Until the market for green homes matures, what’s an energy-minded home builder to do? Though some form of green building certifications have been around for 15 years (Energy Star, for example), green building is not yet mainstream. In other parts of the country, like Seattle and Denver, green residential construction is close to 25% of the market.
“Right now, homeowners pursuing their green dream home, especially in challenging real estate markets, will need to do their homework—and then some,” says Claire Anderson, Home Power’s managing editor.
Anderson and her husband, Shawn Schreiner, are no strangers to green design and energy efficiency. He installs PV systems for a living and she has a background in ecology and sustainable systems, including ecological home design.
In 2009, they started researching banks to seek a construction loan. However, the banks required a licensed general contractor to oversee construction. As a former job coordinator for a national builder and with previous home building experience, Schreiner couldn’t justify spending an additional 15% to 20% on a general contractor when he could do most of the work himself or coordinate subcontractors. Although the couple had some savings to begin, they didn’t have nearly enough to fund their entire project. After hitting a wall with the banks, they negotiated private loans, with the idea that they would seek conventional financing once the house had its certificate of occupancy.

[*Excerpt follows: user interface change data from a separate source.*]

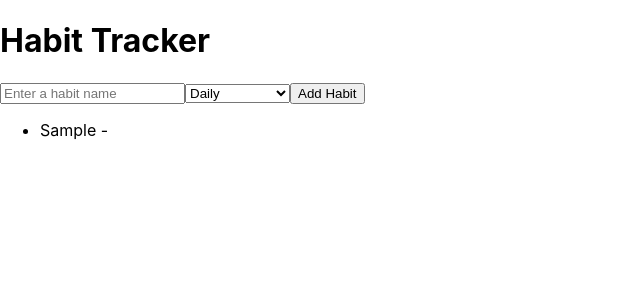
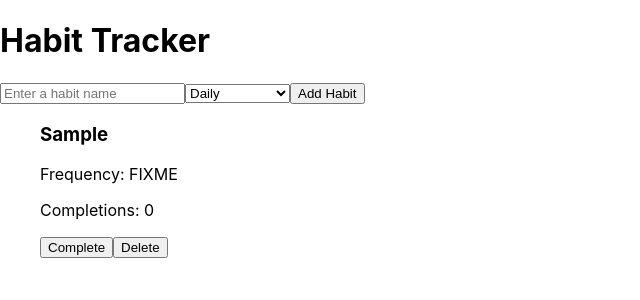
Before and after one commit to annacwu/ReactHabitTracker, a React (Create React App) app: page / in a window 1280 px wide. Both pictures are taken after typing "Sample" into the empty fields and a click on the button "Add Habit". Shown: the top 300 px of the page, without its empty margins (0-640 px from the left). Built offline with nearby package versions, Linux system fonts and the light colour scheme.

Commit message:
Add basic habititem functionality

```diff
--- a/src/App.tsx
+++ b/src/App.tsx
@@ -1,6 +1,7 @@
 import React, { useState } from 'react';
 import AddHabitForm from './components/AddHabitForm';
 import HabitList from './components/HabitList';
+import HabitItem from './components/HabitItem';
 import { Habit, isCustomFrequency } from './types';
 
 const App: React.FC = () => {
@@ -10,13 +11,21 @@ const App: React.FC = () => {
 		setHabits((prev) => [...prev, habit]);
 	}
 
+	const onComplete = () => {
+		return
+	}
+
+	const onDelete = () => {
+		return
+	}
+
   	return (
 	  <div>
 	  	<h1> Habit Tracker </h1>
 		<AddHabitForm addHabit={addHabit} />
 		<ul>
-			{habits.map((habit, index) => (
-				<li key={index}>{habit.name} - {" "}</li>
+			{habits.map((habit) => (
+				<HabitItem habit={habit} onComplete={onComplete} onDelete={onDelete}/>
 			))}
 		</ul>
 	  </div>
--- a/src/components/HabitItem.tsx
+++ b/src/components/HabitItem.tsx
@@ -0,0 +1,22 @@
+import React from 'react';
+import { Habit } from '../types';
+
+interface HabitItemProps {
+    habit: Habit;
+    onComplete: () => void;
+    onDelete: () => void;
+}
+
+const HabitItem: React.FC<HabitItemProps> = ({ habit, onComplete, onDelete}) => {
+    return (
+        <div>
+            <h3>{habit.name}</h3>
+            <p>Frequency: FIXME </p>
+            <p>Completions: {habit.completions}</p>
+            <button onClick={onComplete}>Complete</button>
+            <button onClick={onDelete}>Delete</button>
+        </div>
+    );
+}
+
+export default HabitItem;
--- a/src/components/HabitList.tsx
+++ b/src/components/HabitList.tsx
@@ -1,4 +1,7 @@
 import React from 'react';
+import { Habit } from '../types';
+
+
 
 function HabitList() {
     return (
```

In May 2011, with the house complete, they were ready to roll their four loans into one lower-interest, conventional mortgage. Anderson had carefully researched rates and terms, and selected a local bank. The bank selected an appraiser who claimed to have experience in “green” appraisals. Even though Anderson took pains to prepare a five-page paper documenting the home’s energy-efficient and green attributes (passive solar heating, highly insulated walls and roof, high-performance windows and doors, and the Earth Advantage Institute’s platinum rating), the appraisal came in not only too low, but also inaccurate.
Rather than choosing another bank, Anderson thought that a mortgage broker might widen their financing horizons. She found a Texas-based firm that promoted EEMs, and was interested and capable. Meanwhile, she educated herself about the state of certified green appraisers in the area.
“The first few appraisers I spoke to were very ‘light green,’” says Anderson. “Their definition of green was pretty much limited to finishes—like the recycled content of carpet—while I was speaking of a ‘deeper green’ home—things like passive solar gain and a significantly reduced energy footprint, which translates into real financial savings, year after year.”
The second appraisal was done by the only green certified appraiser in the area and, according to Anderson, “was completely different. The appraiser had another person with her who she was training. As soon as she stepped out of the car, she immediately started elaborating to her trainee about the home’s details—the overhangs that would help shade the windows in summer, the large number of south-facing windows for passive solar gain, the thermal mass in the floor, the R-values of the structural insulated panels. I felt confident that our home was finally being valued fairly,” says Anderson.
“The appraiser took an extra week to research comps and charged an additional fee for extra time invested, but her attention to detail was worth it,” says Anderson. The second appraisal came back weighted toward comps, but comps that were indeed comparable as they, too, had green and efficiency features. Although it had taken Anderson four months of effort, the second appraisal gave their home the value they needed to obtain their mortgage.